→ **What the exercise asks**: Set down exactly the lines below, starting at the one that contains "Before and after one commit to mariam-mhmaa/ML_Project, a" and ending at the one that contains "Also changed, not shown: 23", with both of those lines included and nothing else.

→ **Exercise data**:
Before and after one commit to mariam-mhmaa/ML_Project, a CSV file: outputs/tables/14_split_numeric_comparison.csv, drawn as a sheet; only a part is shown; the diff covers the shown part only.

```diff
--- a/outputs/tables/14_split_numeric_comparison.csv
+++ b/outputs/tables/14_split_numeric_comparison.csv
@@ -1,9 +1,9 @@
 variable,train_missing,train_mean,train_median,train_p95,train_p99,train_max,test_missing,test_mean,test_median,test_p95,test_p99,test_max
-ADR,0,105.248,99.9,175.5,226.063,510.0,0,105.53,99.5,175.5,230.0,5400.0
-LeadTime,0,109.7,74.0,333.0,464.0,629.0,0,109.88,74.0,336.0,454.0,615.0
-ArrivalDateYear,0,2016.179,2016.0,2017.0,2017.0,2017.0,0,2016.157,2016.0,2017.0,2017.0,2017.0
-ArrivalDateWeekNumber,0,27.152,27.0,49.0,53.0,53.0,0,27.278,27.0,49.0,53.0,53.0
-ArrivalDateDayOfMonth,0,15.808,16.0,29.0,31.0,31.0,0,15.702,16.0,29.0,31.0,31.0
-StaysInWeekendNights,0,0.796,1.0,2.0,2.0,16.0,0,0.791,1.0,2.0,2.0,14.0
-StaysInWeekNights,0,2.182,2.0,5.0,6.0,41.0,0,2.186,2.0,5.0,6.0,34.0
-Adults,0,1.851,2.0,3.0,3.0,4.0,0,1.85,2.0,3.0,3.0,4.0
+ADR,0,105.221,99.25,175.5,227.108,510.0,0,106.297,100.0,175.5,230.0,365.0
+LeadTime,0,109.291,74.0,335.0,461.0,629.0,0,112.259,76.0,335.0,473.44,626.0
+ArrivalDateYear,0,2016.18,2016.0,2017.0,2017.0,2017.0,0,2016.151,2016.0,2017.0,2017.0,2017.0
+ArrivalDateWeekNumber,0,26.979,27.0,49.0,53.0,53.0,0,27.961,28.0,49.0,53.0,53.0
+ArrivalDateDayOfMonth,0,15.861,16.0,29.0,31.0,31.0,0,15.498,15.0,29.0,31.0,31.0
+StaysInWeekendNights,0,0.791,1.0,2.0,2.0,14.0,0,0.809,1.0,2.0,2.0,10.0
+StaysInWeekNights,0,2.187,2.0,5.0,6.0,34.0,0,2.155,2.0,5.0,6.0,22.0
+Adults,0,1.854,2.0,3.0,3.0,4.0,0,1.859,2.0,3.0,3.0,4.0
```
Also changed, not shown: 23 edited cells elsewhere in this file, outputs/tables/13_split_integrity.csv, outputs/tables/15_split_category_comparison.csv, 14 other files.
* * *
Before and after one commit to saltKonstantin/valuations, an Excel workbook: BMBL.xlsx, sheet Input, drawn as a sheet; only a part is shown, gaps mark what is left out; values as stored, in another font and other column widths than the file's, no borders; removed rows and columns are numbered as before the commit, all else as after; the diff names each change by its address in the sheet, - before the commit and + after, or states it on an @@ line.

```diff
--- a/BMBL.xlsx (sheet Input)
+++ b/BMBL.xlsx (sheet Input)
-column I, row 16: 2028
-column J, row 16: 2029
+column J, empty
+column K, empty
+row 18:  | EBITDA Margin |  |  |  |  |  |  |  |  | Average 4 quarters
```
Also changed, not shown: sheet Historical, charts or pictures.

→ **Answer box**:
Before and after one commit to mariam-mhmaa/ML_Project, a CSV file: outputs/tables/14_split_numeric_comparison.csv, drawn as a sheet; only a part is shown; the diff covers the shown part only.

```diff
--- a/outputs/tables/14_split_numeric_comparison.csv
+++ b/outputs/tables/14_split_numeric_comparison.csv
@@ -1,9 +1,9 @@
 variable,train_missing,train_mean,train_median,train_p95,train_p99,train_max,test_missing,test_mean,test_median,test_p95,test_p99,test_max
-ADR,0,105.248,99.9,175.5,226.063,510.0,0,105.53,99.5,175.5,230.0,5400.0
-LeadTime,0,109.7,74.0,333.0,464.0,629.0,0,109.88,74.0,336.0,454.0,615.0
-ArrivalDateYear,0,2016.179,2016.0,2017.0,2017.0,2017.0,0,2016.157,2016.0,2017.0,2017.0,2017.0
-ArrivalDateWeekNumber,0,27.152,27.0,49.0,53.0,53.0,0,27.278,27.0,49.0,53.0,53.0
-ArrivalDateDayOfMonth,0,15.808,16.0,29.0,31.0,31.0,0,15.702,16.0,29.0,31.0,31.0
-StaysInWeekendNights,0,0.796,1.0,2.0,2.0,16.0,0,0.791,1.0,2.0,2.0,14.0
-StaysInWeekNights,0,2.182,2.0,5.0,6.0,41.0,0,2.186,2.0,5.0,6.0,34.0
-Adults,0,1.851,2.0,3.0,3.0,4.0,0,1.85,2.0,3.0,3.0,4.0
+ADR,0,105.221,99.25,175.5,227.108,510.0,0,106.297,100.0,175.5,230.0,365.0
+LeadTime,0,109.291,74.0,335.0,461.0,629.0,0,112.259,76.0,335.0,473.44,626.0
+ArrivalDateYear,0,2016.18,2016.0,2017.0,2017.0,2017.0,0,2016.151,2016.0,2017.0,2017.0,2017.0
+ArrivalDateWeekNumber,0,26.979,27.0,49.0,53.0,53.0,0,27.961,28.0,49.0,53.0,53.0
+ArrivalDateDayOfMonth,0,15.861,16.0,29.0,31.0,31.0,0,15.498,15.0,29.0,31.0,31.0
+StaysInWeekendNights,0,0.791,1.0,2.0,2.0,14.0,0,0.809,1.0,2.0,2.0,10.0
+StaysInWeekNights,0,2.187,2.0,5.0,6.0,34.0,0,2.155,2.0,5.0,6.0,22.0
+Adults,0,1.854,2.0,3.0,3.0,4.0,0,1.859,2.0,3.0,3.0,4.0
```
Also changed, not shown: 23 edited cells elsewhere in this file, outputs/tables/13_split_integrity.csv, outputs/tables/15_split_category_comparison.csv, 14 other files.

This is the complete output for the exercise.